Whenever a line in the records below contains "changed", pick it out.

** Opening Given entries block **

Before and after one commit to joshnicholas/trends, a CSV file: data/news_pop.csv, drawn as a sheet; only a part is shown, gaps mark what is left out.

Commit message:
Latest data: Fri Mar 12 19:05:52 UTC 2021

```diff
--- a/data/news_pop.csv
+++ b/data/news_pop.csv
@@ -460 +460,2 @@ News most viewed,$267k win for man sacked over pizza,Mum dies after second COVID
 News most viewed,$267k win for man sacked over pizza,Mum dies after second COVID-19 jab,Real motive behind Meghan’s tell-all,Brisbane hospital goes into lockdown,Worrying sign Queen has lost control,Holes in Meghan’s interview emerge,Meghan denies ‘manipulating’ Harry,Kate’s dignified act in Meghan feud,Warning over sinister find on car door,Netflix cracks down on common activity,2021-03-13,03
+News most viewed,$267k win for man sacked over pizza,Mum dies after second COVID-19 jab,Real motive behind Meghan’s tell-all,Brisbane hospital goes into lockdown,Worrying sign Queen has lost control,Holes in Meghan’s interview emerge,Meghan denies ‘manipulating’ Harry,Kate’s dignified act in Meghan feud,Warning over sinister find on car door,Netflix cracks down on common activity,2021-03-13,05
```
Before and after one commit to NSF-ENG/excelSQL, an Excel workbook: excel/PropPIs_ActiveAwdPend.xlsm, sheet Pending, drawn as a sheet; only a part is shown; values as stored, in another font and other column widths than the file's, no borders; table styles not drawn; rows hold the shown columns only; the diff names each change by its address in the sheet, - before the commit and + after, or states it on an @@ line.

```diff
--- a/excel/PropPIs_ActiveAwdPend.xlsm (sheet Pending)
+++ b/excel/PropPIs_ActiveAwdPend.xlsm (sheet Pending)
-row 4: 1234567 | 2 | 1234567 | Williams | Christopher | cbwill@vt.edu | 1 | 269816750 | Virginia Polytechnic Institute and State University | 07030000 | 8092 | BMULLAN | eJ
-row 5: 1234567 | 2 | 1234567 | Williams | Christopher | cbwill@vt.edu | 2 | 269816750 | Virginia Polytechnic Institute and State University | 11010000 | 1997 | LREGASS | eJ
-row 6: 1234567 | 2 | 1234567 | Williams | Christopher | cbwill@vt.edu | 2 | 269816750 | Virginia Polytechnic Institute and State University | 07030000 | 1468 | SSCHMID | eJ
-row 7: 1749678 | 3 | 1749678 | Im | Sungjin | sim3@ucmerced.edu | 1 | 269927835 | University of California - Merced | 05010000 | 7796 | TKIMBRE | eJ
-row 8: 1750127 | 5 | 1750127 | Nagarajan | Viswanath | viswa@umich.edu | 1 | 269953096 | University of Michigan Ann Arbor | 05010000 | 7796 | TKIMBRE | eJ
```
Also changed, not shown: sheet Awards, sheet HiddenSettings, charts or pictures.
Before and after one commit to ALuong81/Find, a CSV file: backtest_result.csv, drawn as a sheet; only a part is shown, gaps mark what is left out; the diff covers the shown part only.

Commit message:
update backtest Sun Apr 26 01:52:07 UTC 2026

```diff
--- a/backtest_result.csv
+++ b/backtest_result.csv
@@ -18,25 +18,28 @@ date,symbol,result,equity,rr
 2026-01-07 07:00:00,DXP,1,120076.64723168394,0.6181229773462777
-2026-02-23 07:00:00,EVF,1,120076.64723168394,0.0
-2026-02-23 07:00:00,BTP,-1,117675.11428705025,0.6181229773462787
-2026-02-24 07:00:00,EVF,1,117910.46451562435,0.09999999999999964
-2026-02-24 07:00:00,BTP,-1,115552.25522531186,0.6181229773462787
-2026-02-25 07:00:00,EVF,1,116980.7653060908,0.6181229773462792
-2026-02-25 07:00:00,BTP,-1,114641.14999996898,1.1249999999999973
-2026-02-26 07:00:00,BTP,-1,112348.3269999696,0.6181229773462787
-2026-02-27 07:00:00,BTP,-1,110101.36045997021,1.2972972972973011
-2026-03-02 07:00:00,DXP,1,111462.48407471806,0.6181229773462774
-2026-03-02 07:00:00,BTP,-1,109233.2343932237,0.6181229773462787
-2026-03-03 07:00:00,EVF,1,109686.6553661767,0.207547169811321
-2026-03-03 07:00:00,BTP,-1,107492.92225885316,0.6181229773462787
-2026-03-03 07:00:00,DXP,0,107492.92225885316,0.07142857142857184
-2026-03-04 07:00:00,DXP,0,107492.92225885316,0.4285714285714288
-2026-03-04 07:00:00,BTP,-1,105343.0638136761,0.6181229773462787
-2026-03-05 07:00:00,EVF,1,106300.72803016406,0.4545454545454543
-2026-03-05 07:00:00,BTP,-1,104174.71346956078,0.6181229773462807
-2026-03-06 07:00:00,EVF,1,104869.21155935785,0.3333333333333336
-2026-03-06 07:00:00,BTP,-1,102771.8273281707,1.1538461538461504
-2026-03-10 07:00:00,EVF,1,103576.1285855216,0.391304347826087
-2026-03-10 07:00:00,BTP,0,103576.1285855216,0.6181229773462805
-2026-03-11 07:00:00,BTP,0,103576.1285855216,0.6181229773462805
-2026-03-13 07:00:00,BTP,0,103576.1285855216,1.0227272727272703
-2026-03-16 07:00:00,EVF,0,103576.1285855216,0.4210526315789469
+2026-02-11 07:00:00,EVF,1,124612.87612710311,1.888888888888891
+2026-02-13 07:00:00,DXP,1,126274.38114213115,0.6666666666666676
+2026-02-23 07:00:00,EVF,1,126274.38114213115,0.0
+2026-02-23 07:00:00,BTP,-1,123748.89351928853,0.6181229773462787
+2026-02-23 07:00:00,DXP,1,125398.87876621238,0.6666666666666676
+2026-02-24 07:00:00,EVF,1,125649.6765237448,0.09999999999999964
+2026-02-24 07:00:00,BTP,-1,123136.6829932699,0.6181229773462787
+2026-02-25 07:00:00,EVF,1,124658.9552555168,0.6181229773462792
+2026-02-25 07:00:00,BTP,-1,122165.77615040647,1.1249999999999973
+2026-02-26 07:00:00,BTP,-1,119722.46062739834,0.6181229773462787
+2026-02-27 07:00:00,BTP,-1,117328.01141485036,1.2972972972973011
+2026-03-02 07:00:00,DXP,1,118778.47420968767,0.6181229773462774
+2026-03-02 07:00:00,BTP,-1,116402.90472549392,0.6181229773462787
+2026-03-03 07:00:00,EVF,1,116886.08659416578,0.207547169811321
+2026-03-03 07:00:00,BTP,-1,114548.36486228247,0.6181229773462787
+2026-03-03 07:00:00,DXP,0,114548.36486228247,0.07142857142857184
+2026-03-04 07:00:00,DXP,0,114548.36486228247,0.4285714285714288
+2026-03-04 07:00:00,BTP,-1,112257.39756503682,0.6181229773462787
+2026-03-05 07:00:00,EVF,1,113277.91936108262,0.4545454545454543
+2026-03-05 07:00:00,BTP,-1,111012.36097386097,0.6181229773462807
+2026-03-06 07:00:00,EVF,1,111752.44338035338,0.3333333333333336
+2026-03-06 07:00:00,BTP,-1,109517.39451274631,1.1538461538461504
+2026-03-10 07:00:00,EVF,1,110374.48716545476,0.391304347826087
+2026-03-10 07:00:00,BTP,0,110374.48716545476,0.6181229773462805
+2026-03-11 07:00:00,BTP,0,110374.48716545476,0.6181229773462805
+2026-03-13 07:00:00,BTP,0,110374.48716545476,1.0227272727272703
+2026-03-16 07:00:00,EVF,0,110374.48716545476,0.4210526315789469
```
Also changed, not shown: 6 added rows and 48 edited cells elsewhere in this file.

** Closing Given entries block **

Answer space.
Also changed, not shown: sheet Awards, sheet HiddenSettings, charts or pictures.
Also changed, not shown: 6 added rows and 48 edited cells elsewhere in this file.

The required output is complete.